    I do enough to keep things working as they should: My car, my body, my garden. They aren't perfect: I could hoover and polish my car from time to time; I could stop eating unhealthy snacks; I could weed more often; but I look after them enough. If I don't, I'm going to get problems.

    The same is true with teams. 

    Managers often feel under enourmous pressure to build and maintain a perfect team, and whilst this is a great aim, you don't need to be Mr Motivator or Miss Inspirational to build a GOOD team i.e. one that works. 

    Like my car and my body, it's about making the sure that the team has everything it needs to function well. Things such as:

    • Clarity of purpose
    • Good communication
    • Clear roles and expectations
    • Good working relationships
    • A common way of working


    If you concentrate on giving your team what they NEED, you give them the possibility of developing into something more. Without the basics in place, you are likely to run into problems sooner or later.

    We have 2 packages aimed at Building Teams: Practical Team Building and High Performing Teams - Buy both together and get both for £60 (PDF versions) or £100 (Editable versions). Simply follow these links:
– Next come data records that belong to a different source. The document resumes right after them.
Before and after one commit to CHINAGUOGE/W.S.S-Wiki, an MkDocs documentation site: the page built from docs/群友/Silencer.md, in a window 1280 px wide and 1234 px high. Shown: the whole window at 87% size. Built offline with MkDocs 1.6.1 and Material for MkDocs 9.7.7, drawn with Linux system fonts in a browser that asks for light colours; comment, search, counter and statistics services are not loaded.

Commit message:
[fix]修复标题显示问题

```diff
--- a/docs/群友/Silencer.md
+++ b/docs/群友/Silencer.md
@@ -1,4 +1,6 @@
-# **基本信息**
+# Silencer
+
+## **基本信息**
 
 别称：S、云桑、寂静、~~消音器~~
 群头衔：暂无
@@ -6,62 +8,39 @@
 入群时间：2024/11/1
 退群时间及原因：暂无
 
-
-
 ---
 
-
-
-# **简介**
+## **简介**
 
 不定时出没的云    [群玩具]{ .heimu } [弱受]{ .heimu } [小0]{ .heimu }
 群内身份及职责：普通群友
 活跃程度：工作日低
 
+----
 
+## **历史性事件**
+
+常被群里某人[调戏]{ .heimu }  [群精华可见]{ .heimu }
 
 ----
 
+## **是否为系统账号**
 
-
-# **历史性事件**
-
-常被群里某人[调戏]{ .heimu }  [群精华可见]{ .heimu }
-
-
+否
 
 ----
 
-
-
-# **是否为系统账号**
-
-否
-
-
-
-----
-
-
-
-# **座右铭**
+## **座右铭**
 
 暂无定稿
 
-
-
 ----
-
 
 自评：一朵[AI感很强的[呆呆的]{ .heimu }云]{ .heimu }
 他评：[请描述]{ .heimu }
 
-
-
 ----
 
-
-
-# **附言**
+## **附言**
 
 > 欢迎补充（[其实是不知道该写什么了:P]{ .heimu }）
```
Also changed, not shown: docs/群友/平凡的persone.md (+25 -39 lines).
  10. I'm writing this on my iPad NOT because I'm showcasing how mobile I am, but because I've infected my office PC, and it's currently in its 5th hour of surgery :-/
    I'd been having problems with my internet explorer, so I decided to download it again. By mistake I downloaded a chameleon programme which caused chaos. Luckily, I realised I had made a mistake quite quickly. Even more luckily, I have insurance and support, which meant that one call to the PC Support Group, complete with a full confession of what I'd done, has allowed them to set to work putting things right before the virus spreads.
    We all make bad decisions and do the wrong thing from time to time. If you are new in a role, you will almost certainly make mistakes. It's normal. However, to stop a mistake turning into a disaster, we need to recognise it, stop making things worse, and ask for help.
    For some reason, many people (particularly people promoted internally to a management position) feel that asking for help is a sign of failure or weakness. It isn't. It's a sign of maturity. To recognise that you have made a mistake in the first place takes a level of self-awareness. To decide to NOT to try and solve it yourself (unless of course you know the solution) shows rational thinking. To ask for help shows a willingness to learn and collaborate.
    I work with many first line managers and their line managers. I can't bring to mind a single Area Manager or Department Head who would rather deal with a problem that's got out of hand and escalated, than a mistake that's just occurred. Of course, they would all prefer not to deal with any mistakes at all, so taking time to ask advice and develop our skills is the best option. But second best is owning up when we've made a mistake and asking for help as soon as possible: Damage limitation and a learning opportunity all rolled into one.